By: Anushya Nedunuri

Photo by Quang Nguyen Vinh on Pexels

Boom! Boom! Boom! Sounds of destruction and fear only heard through the walls of the sea. Organisms underwater can’t figure out the problem and are stuck in a trap, waiting to be free again. 

Underwater noise pollution refers to sounds created by human activity that interferes with marine life. There are several ways in which humans have altered the ocean sounds including shipping, on-land transport, oil drilling, naval exercises, and seismic surveys. 

90% of human goods are transported by ship, which may sound great, but in reality, shipping causes severe consequences for marine life. Large vessel engines make a lot of low-frequency noise. The presence of low-frequency noise in the ocean has increased 32-fold in the last 50 years solely from shipping. The loudest ships omit sound blast at approximately 190 underwater decibels, to put that into perspective, that's the on-land equivalent of a jet taking off. Imagine living in an environment where it's impossible to escape those jarring noises day and night. Land traffic on bridges can also add to the problem by contributing to low-frequency noise through underwater penetration. Oil drilling is a significant contributor to underwater noise pollution. Underwater drilling into the seafloor with air guns and seismic blasts to get to oil, sends ripples of noise out into the water. Additional contributors to noise pollution include warfare activities, coastal construction projects, seismic surveys, and sonar-based navigation. This list is continually expanding as new sources of noise pollution emerge.

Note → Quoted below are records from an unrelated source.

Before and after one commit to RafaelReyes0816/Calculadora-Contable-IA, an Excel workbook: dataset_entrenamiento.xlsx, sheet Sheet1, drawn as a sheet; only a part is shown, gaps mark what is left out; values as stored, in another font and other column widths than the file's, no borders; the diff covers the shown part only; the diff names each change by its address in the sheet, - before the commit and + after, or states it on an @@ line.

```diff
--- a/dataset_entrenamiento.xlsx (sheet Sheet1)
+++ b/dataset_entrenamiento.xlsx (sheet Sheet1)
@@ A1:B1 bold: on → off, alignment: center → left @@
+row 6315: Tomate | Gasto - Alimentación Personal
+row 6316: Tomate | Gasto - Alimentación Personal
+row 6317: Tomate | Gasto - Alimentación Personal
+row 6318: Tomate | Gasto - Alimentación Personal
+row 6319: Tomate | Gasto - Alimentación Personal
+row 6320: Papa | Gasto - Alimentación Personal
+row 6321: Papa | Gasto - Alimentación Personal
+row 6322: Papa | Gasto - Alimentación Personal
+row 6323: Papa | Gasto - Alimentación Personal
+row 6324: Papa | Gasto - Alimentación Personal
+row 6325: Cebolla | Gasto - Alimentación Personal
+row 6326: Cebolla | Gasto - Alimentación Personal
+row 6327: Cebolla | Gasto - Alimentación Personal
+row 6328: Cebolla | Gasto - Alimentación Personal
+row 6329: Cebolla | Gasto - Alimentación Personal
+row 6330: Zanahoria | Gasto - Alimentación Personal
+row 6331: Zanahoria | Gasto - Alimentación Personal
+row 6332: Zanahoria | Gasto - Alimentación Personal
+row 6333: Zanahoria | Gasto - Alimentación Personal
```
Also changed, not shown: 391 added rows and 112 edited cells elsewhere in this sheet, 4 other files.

Climate change can also worsen noise pollution. The melting of ice allows for newly accessible areas that humans can overtake with activities like shipping and mining. Even activities that promote climate change prevention, such as building wind farms, produce noise that may harm aquatic organisms. 

There is a reason why sound hurts and affects marine species differently than humans and terrestrial animals, much of which has to do with density. Water is denser so sound waves travel farther and faster in the ocean, low-frequencies in particular can travel vast distances. Aquatic organisms also hear a wider range of frequencies than terrestrial organisms. Sound wakes up the water molecules, which then expand and waves are spread in all directions. When sound waves travel vertically in the water, they go through the seafloor and then bounce back upward. In the presence of anthropogenic noise, the sensory link for marine species is gone, and mammals struggle to hear echolocation pulses necessary for daily activities and survival.

Many marine mammals use echolocation, a process that relies on reflected sounds to pinpoint objects, find food and mates to reproduce, communicate, and navigate the ocean. Noise pollution has made it difficult for marine mammals to distinguish the sounds of the environment and each other. Sometimes sounds from ships and machines can mimic that of a marine organism, causing further confusion and difficulty in behavioral adaptations. Just like humans, marine animals like to escape noisy areas and move to quieter areas. Unfortunately, as noise from human activity travels far and wide and is practically always present, it is difficult for organisms to escape. Their natural marine habitat starts to shrink forcing them to adapt to new environments with limited resources.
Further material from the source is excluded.